Rom. 4:25.

Christ  rose from the dead the third day. He conquered death. Death  was
pronounced  by  God  as a punishment on our sins, but  Christ  conquered
death. He took the punishment away. When He stood up from the dead, that
was  a visible sign of the accomplishment of His meriting work. He  took
our  sins  away,  in  order  that we would  be  justified  before  God's
judgement-seat. We were not righteous in ourselves, but the righteous of
Christ  is  imputed to us. Having then another's righteousness,  we  are
seen  as if we are righteous in ourselves. Then the Judge, that is  God,
will justify and acquit us. Christ "was delivered for our offences,  and
was raised again for our justification." (Romans 4:25)

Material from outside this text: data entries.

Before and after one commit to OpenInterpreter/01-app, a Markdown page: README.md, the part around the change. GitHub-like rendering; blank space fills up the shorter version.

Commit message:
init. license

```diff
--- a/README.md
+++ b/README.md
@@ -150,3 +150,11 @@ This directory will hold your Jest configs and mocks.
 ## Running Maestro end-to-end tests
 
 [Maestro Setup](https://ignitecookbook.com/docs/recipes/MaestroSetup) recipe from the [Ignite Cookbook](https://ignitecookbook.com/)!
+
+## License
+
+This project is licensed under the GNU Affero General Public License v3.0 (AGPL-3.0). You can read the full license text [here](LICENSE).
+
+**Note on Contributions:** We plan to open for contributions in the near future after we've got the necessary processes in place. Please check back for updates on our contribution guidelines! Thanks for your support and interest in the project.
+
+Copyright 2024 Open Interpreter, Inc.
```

Teus Benschop  |  t.benschop@pobox.ruu.nl  |  editor of the list Chr-Exp

           "A Christian explanation of the Scriptures to Israel"

More info? Send mail containing:     review chr-exp
Subscribe? Send mail containing:     subscribe chr-exp 
Send that mail to:                   listserv@nic.surfnet.nl

Institute Practical Bible-education
Web:  http://www.iclnet.org/pub/resources/text/ipb-e/ipbe-home.html

file: /pub/resources/text/ipb-e/cate: cat-024.txt